--- THE TASK ---
With the images left out, print all of the records below exactly.
[[ INPUT DATA open ]]
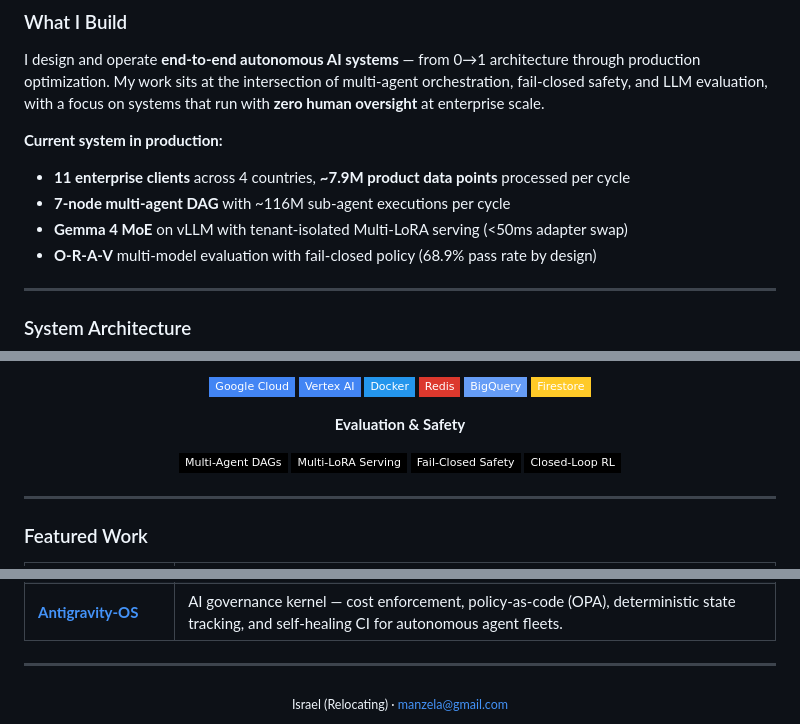
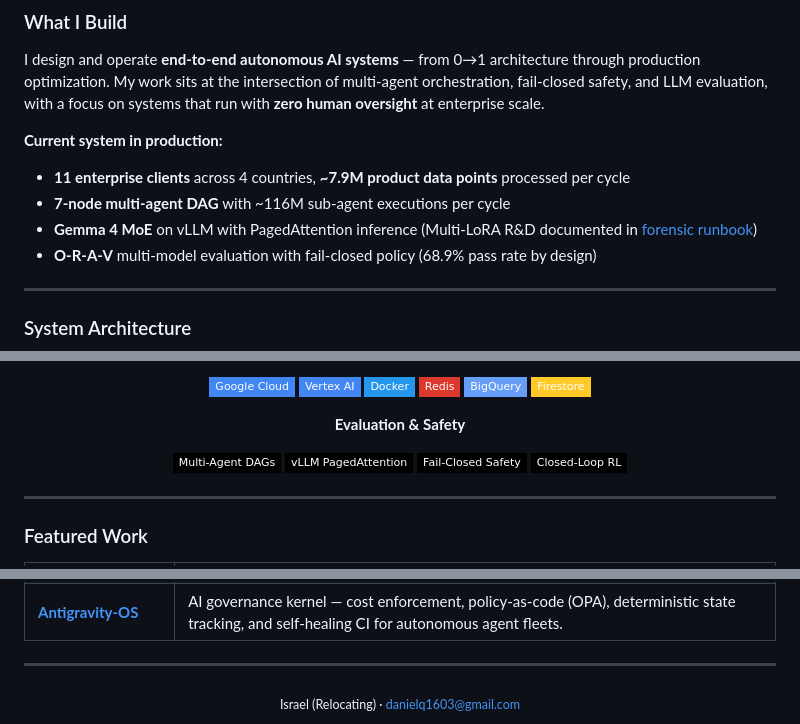
Before and after one commit to Manzela/Manzela, a Markdown page: README.md, 3 parts joined by grey strips. Rendered like a GitHub page; badges without logos.

Commit message:
fix: Multi-LoRA → R&D status, update email, remove false claim
- Multi-LoRA serving → PagedAttention inference (LoRA R&D in forensic runbook)
- Email: manzela@gmail.com → danielq1603@gmail.com
- Badge: Multi-LoRA_Serving → vLLM_PagedAttention

```diff
--- a/README.md
+++ b/README.md
@@ -23,7 +23,7 @@ I design and operate **end-to-end autonomous AI systems** — from 0→1 archite
 **Current system in production:**
 - **11 enterprise clients** across 4 countries, **~7.9M product data points** processed per cycle
 - **7-node multi-agent DAG** with ~116M sub-agent executions per cycle
-- **Gemma 4 MoE** on vLLM with tenant-isolated Multi-LoRA serving (<50ms adapter swap)
+- **Gemma 4 MoE** on vLLM with PagedAttention inference (Multi-LoRA R&D documented in [forensic runbook](https://github.com/Manzela/gemma4-vllm-deployment))
 - **O-R-A-V** multi-model evaluation with fail-closed policy (68.9% pass rate by design)
 
 ---
@@ -106,7 +106,7 @@ The deterministic gate always fires first. The LLM is invoked **only if the gate
 **Evaluation & Safety**
 
 ![Multi-Agent](https://img.shields.io/badge/Multi--Agent_DAGs-000?style=flat-square)
-![LoRA](https://img.shields.io/badge/Multi--LoRA_Serving-000?style=flat-square)
+![vLLM](https://img.shields.io/badge/vLLM_PagedAttention-000?style=flat-square)
 ![Fail-Closed](https://img.shields.io/badge/Fail--Closed_Safety-000?style=flat-square)
 ![RLHF](https://img.shields.io/badge/Closed--Loop_RL-000?style=flat-square)
 
@@ -125,5 +125,5 @@ The deterministic gate always fires first. The LLM is invoked **only if the gate
 ---
 
 <div align="center">
-<sub>Israel (Relocating) · <a href="mailto:manzela@gmail.com">manzela@gmail.com</a></sub>
+<sub>Israel (Relocating) · <a href="mailto:danielq1603@gmail.com">danielq1603@gmail.com</a></sub>
 </div>
```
[[ INPUT DATA closed ]]
--- TASK ANSWER ---
Before and after one commit to Manzela/Manzela, a Markdown page: README.md, 3 parts joined by grey strips. Rendered like a GitHub page; badges without logos.

Commit message:
fix: Multi-LoRA → R&D status, update email, remove false claim
- Multi-LoRA serving → PagedAttention inference (LoRA R&D in forensic runbook)
- Email: manzela@gmail.com → danielq1603@gmail.com
- Badge: Multi-LoRA_Serving → vLLM_PagedAttention

```diff
--- a/README.md
+++ b/README.md
@@ -23,7 +23,7 @@ I design and operate **end-to-end autonomous AI systems** — from 0→1 archite
 **Current system in production:**
 - **11 enterprise clients** across 4 countries, **~7.9M product data points** processed per cycle
 - **7-node multi-agent DAG** with ~116M sub-agent executions per cycle
-- **Gemma 4 MoE** on vLLM with tenant-isolated Multi-LoRA serving (<50ms adapter swap)
+- **Gemma 4 MoE** on vLLM with PagedAttention inference (Multi-LoRA R&D documented in [forensic runbook](https://github.com/Manzela/gemma4-vllm-deployment))
 - **O-R-A-V** multi-model evaluation with fail-closed policy (68.9% pass rate by design)
 
 ---
@@ -106,7 +106,7 @@ The deterministic gate always fires first. The LLM is invoked **only if the gate
 **Evaluation & Safety**
 
 ![Multi-Agent](https://img.shields.io/badge/Multi--Agent_DAGs-000?style=flat-square)
-![LoRA](https://img.shields.io/badge/Multi--LoRA_Serving-000?style=flat-square)
+![vLLM](https://img.shields.io/badge/vLLM_PagedAttention-000?style=flat-square)
 ![Fail-Closed](https://img.shields.io/badge/Fail--Closed_Safety-000?style=flat-square)
 ![RLHF](https://img.shields.io/badge/Closed--Loop_RL-000?style=flat-square)
 
@@ -125,5 +125,5 @@ The deterministic gate always fires first. The LLM is invoked **only if the gate
 ---
 
 <div align="center">
-<sub>Israel (Relocating) · <a href="mailto:manzela@gmail.com">manzela@gmail.com</a></sub>
+<sub>Israel (Relocating) · <a href="mailto:danielq1603@gmail.com">danielq1603@gmail.com</a></sub>
 </div>
```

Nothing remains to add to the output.